The Structural Integrity of Anion Binding Exosite I of Thrombin Is Required and Sufficient for Timely Cleavage and Activation of Factor V and Factor VIII

Michael A. Bukys, Department of Chemistry, Cleveland State University, Cleveland, Ohio 44115, USA.
Tivadar Orban
Paul Y. Kim
Daniel O. Beck
Michael E. Nesheim
Michael Kalafatis

Abstract

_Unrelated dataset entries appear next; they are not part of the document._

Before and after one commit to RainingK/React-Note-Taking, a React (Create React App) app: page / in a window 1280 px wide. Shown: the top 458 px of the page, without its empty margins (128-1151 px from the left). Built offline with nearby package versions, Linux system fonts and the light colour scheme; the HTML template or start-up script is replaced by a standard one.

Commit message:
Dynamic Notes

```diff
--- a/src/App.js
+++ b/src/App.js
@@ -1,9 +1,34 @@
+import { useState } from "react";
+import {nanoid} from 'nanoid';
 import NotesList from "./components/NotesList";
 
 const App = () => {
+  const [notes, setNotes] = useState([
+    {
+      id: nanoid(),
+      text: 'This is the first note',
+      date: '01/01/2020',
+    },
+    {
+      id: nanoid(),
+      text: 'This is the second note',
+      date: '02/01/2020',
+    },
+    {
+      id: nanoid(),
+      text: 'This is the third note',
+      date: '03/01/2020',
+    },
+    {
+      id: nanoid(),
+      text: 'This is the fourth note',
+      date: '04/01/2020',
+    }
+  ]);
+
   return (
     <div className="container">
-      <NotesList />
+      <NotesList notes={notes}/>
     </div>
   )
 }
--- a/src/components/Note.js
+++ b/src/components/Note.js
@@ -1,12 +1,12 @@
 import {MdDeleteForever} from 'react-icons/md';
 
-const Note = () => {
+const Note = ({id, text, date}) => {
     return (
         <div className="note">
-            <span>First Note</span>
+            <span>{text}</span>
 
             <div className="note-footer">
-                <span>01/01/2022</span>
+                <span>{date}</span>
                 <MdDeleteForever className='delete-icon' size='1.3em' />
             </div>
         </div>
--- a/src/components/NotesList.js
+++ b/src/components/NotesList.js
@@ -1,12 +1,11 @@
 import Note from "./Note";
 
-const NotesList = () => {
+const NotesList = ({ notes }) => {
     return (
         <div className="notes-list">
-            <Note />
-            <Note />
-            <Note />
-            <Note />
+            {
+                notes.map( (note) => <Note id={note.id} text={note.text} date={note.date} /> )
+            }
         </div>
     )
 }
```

Alpha-thrombin has two separate electropositive binding exosites (anion binding exosite I, ABE-I and anion binding exosite II, ABE-II) that are involved in substrate tethering necessary for efficient catalysis. Alpha-thrombin catalyzes the activation of factor V and factor VIII following discrete proteolytic cleavages. Requirement for both anion binding exosites of the enzyme has been suggested for the activation of both procofactors by alpha-thrombin. We have used plasma-derived alpha-thrombin, beta-thrombin (a thrombin molecule that has only ABE-II available), and a recombinant prothrombin molecule rMZ-II (R155A/R284A/R271A) that can only be cleaved at Arg(320) (resulting in an enzymatically active molecule that has only ABE-I exposed, rMZ-IIa) to ascertain the role of each exosite for procofactor activation. We have also employed a synthetic sulfated pentapeptide (DY(SO(3)(-))DY(SO(3)(-))Q, designated D5Q1,2) as an exosite-directed inhibitor of thrombin. The clotting time obtained with beta-thrombin was increased by approximately 8-fold, whereas rMZ-IIa was 4-fold less efficient in promoting clotting than alpha-thrombin under similar experimental conditions. Alpha-thrombin readily activated factor V following cleavages at Arg(709), Arg(1018), and Arg(1545) and factor VIII following proteolysis at Arg(372), Arg(740), and Arg(1689). Cleavage of both procofactors by alpha-thrombin was significantly inhibited by D5Q1,2. In contrast, beta-thrombin was unable to cleave factor V at Arg(1545) and factor VIII at both Arg(372) and Arg(1689). The former is required for light chain formation and expression of optimum factor Va cofactor activity, whereas the latter two cleavages are a prerequisite for expression of factor VIIIa cofactor activity. Beta-thrombin was found to cleave factor V at Arg(709) and factor VIII at Arg(740), albeit less efficiently than alpha-thrombin. The sulfated pentapeptide inhibited moderately both cleavages by beta-thrombin. Under similar experimental conditions, membrane-bound rMZ-IIa cleaved and activated both procofactor molecules. Activation of the two procofactors by membrane-bound rMZ-IIa was severely impaired by D5Q1,2. Overall the data demonstrate that ABE-I alone of alpha-thrombin can account for the interaction of both procofactors with alpha-thrombin resulting in their timely and efficient activation. Because formation of meizothrombin precedes that of alpha-thrombin, our findings also imply that meizothrombin may be the physiological activator of both procofactors in vivo in the presence of a procoagulant membrane surface during the early stages of coagulation.